The prior post examined one such anomaly, namely, the permissibility of the government’s differential treatment of Indian tribes and their members despite the U.S. Constitution’s guarantee of equal protection. In this, the second installment in the series, another topic of significant contemporary interest will be surveyed. This is the oddly diminished character of Indian tribal sovereignty and, in particular, the extent to which tribes, in their own territories, lack criminal and civil authority over non-Indians or non-tribal members.
The capacity to enact and enforce laws is, of course, one of the hallmarks of sovereignty within the Western political tradition. This includes both criminal laws and civil laws, the latter often being divided into powers of regulation, taxation, and adjudication. It is typically accepted, moreover, that the reach of a sovereign’s laws extends along two axes: citizenship and territory. That is, the sovereign has the authority to govern not only its citizens but also all others who enter its territory. Thus, for example, inquiries into the jurisdiction of courts over a person or his property ordinarily entail an examination of the person’s citizenship and/or the relationship between the person’s conduct or property and the territory of the sovereign to which the courts belong.
In recent decades, however, Indian tribal sovereignty has increasingly been confined to a single axis—that of citizenship—leaving tribes largely powerless to enforce their laws against non-Indians who, within the tribe’s territory, commit criminal conduct or engage in activities that would normally be susceptible to regulation, taxation, or adjudication.
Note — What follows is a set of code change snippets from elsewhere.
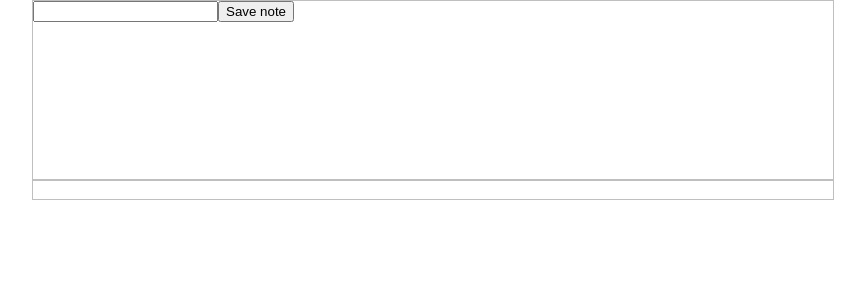
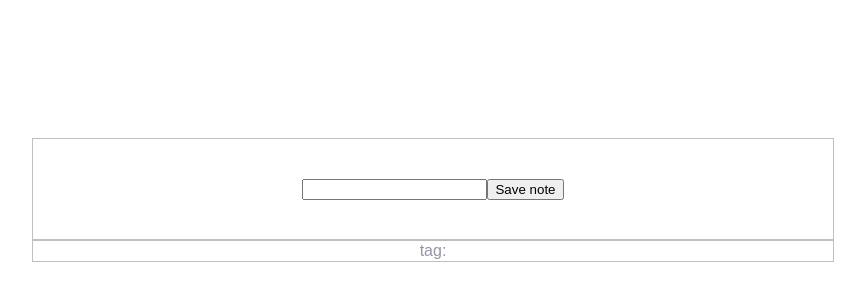
Before and after one commit to JMSBRN/text-editor-for-notes-with-tags, a React (Create React App) app: page / in a window 1280 px wide. Shown: the top 300 px of the page, without its empty margins (208-1073 px from the left). Built offline with nearby package versions, Linux system fonts and the light colour scheme.

Commit message:
fix: updated logic for tags render

```diff
--- a/package.json
+++ b/package.json
@@ -18,6 +18,8 @@
     "react-scripts": "5.0.1",
     "styled-components": "^6.0.4",
     "typescript": "^4.9.5",
+    "uuid": "^9.0.0",
+    "uuidv4": "^6.2.13",
     "web-vitals": "^2.1.4"
   },
   "scripts": {
--- a/src/components/note-editor/NoteEditor.tsx
+++ b/src/components/note-editor/NoteEditor.tsx
@@ -1,35 +1,39 @@
 import React, { useState } from 'react';
 import NoteEditorStyled from './NoteEditoreStyle.ts';
-import { useAppDispatch, useAppSelector } from '../../hooks/storeHooks.ts';
-import {
-  addNote,
-  selectNotes,
-  setTag,
-  setTags,
-} from '../../features/notes/notesSlice.ts';
+import { useAppDispatch } from '../../hooks/storeHooks.ts';
+import { addNote, setTextTag } from '../../features/notes/notesSlice.ts';
 import generateUniqueId, {
   checkValueWithRegex,
+  cutSymbolIfExist,
 } from '../../features/notes/utilsForNotes.ts';
+import { Regex } from '../../constants.ts';
 
 function NoteEditor() {
   const [content, setContent] = useState<string>('');
   const dispatch = useAppDispatch();
-  const { tag } = useAppSelector(selectNotes);
   const handleChange = (e: React.ChangeEvent<HTMLInputElement>) => {
     const { value } = e.target;
     setContent(value);
-    const isTag = checkValueWithRegex(value, /#(\w+)/g);
-    if (isTag) {
-      dispatch(setTag(value.slice(1)));
+    const cutContent = cutSymbolIfExist(content, '#');
+    const isTagMode = checkValueWithRegex(content, Regex.TAG);
+    if (isTagMode) {
+      dispatch(setTextTag(cutContent));
     }
   };
   const handleSveNote = () => {
     if (content) {
       const uniqId = generateUniqueId();
-      dispatch(addNote({ id: uniqId, content, isEdit: false }));
+      const cutContent = cutSymbolIfExist(content, '#');
+      const isTagMode = checkValueWithRegex(content, Regex.TAG);
+      dispatch(
+        addNote({
+          id: uniqId,
+          content: cutContent,
+          isEdit: false,
+          tag: { id: uniqId, text: isTagMode ? cutContent : '' },
+        })
+      );
       setContent('');
-      dispatch(setTags(tag));
-      dispatch(setTag(''));
     }
   };
   return (
--- a/src/components/note-editor/NoteEditoreStyle.ts
+++ b/src/components/note-editor/NoteEditoreStyle.ts
@@ -3,7 +3,10 @@ import { styled } from 'styled-components';
 const NoteEditorStyled = styled.div`
   margin: 0 auto;
   width: 100%;
-  height: 200px;
+  height: 100px;
+  display: flex;
+  align-items: center;
+  justify-content: center;
   border: 1px solid #8888;
 `;
 
--- a/src/components/note-list/NoteList.tsx
+++ b/src/components/note-list/NoteList.tsx
@@ -38,6 +38,8 @@ function NoteList() {
       {notes.map((el) => (
         <NoteStyled key={el.id}>
           <p>{el.id}</p>
+          <br />
+          <p>tag: {el.tag.text}</p>
           <p>{el.content}</p>
           {el.isEdit && (
             <input
@@ -47,7 +49,7 @@ function NoteList() {
             />
           )}
           <button type="button" onClick={() => handlEditNote(el)}>
-            Edit
+            {el.isEdit ? 'Save' : 'Edit'}
           </button>
           <button type="button" onClick={() => handleDeleteNote(el)}>
             Delete
--- a/src/components/tag-list/TagList.tsx
+++ b/src/components/tag-list/TagList.tsx
@@ -4,12 +4,12 @@ import { useAppSelector } from '../../hooks/storeHooks.ts';
 import { selectNotes } from '../../features/notes/notesSlice.ts';
 
 function TagList() {
-  const { tag, tags } = useAppSelector(selectNotes);
+  const { notes, tag } = useAppSelector(selectNotes);
   return (
     <TagListStyled>
-      {tag}
-      {tags.map((el) => (
-        <div>{el}</div>
+      <div className="">tag: {tag.text}</div>
+      {notes.map((el) => (
+        <div key={el.content + el.id}>{el.tag.text}</div>
       ))}
     </TagListStyled>
   );
--- a/src/constants.ts
+++ b/src/constants.ts
@@ -7,3 +7,7 @@ export const Colors = {
 export const Fonts = {
   FAMILY: 'Arial, sans-serif',
 };
+
+export const Regex = {
+  TAG: /^(?!.*##.*)(?!.*#w#.*)(?!.*##w##.*)(?!.*#(w+)#.*)#.*$/g,
+};
--- a/src/features/notes/interfaces.ts
+++ b/src/features/notes/interfaces.ts
@@ -1,5 +1,11 @@
+export interface NoteTag {
+  id: string;
+  text: string;
+}
+
 export interface Note {
   id: string;
   content: string;
   isEdit: boolean;
+  tag: NoteTag;
 }
--- a/src/features/notes/notesSlice.ts
+++ b/src/features/notes/notesSlice.ts
@@ -1,28 +1,22 @@
 import { PayloadAction, createSlice } from '@reduxjs/toolkit';
-import { Note } from './interfaces.ts';
+import { Note, NoteTag } from './interfaces.ts';
 import { RootState } from '../../store/store.ts';
 
 interface InitialNotesState {
   notes: Note[];
-  tags: string[];
-  tag: string;
+  tag: NoteTag;
 }
 const initialState: InitialNotesState = {
   notes: [],
-  tags: [],
-  tag: '',
+  tag: { id: '', text: '' },
 };
 const notesSlice = createSlice({
   name: 'notes',
   initialState,
   reducers: {
-    setTag: (state, action: PayloadAction<string>) => {
+    setTextTag: (state, action: PayloadAction<string>) => {
       const s = state;
-      s.tag = action.payload;
-    },
-    setTags: (state, action: PayloadAction<string>) => {
-      const s = state;
-      s.tags = [...s.tags, action.payload];
+      s.tag.text = action.payload;
     },
     addNote: (state, action: PayloadAction<Note>) => {
       state.notes.push(action.payload);
@@ -48,7 +42,7 @@ const notesSlice = createSlice({
   },
 });
 
-export const { setTag, setTags, setisEditMode, addNote, editNote, deleteNote } =
+export const { setTextTag, setisEditMode, addNote, editNote, deleteNote } =
   notesSlice.actions;
 export const selectNotes = (state: RootState) => state.notes;
 export default notesSlice.reducer;
--- a/src/features/notes/utilsForNotes.ts
+++ b/src/features/notes/utilsForNotes.ts
@@ -1,5 +1,7 @@
+import { v4 as uuid } from 'uuid';
+
 const generateUniqueId = () => {
-  return new Date().getTime().toString();
+  return uuid();
 };
 
 export default generateUniqueId;
@@ -8,3 +10,8 @@ export const checkValueWithRegex = (value: string, pattern: RegExp) => {
   const regex = new RegExp(pattern);
   return regex.test(value);
 };
+
+export const cutSymbolIfExist = (value: string, symbol: string) => {
+  const regex = new RegExp(symbol, 'g');
+  return value.replace(regex, '');
+};
--- a/src/styles/AppStyle.ts
+++ b/src/styles/AppStyle.ts
@@ -4,7 +4,7 @@ const AppStyle = styled.div`
   margin: 0 auto;
   width: 100%;
   max-width: 800px;
-  height: 100vh;
+  height: 1000px;
   display: flex;
   flex-direction: column;
   align-items: center;
```
Also changed, not shown: public/manifest.json, 1 other file (tests, documents, lock files or other folders).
Perhaps surprisingly, the institution primarily responsible for this diminishing conception of tribal sovereignty is not Congress, which the Supreme Court has repeatedly described as having “plenary power” over Indian affairs, but rather the Court itself.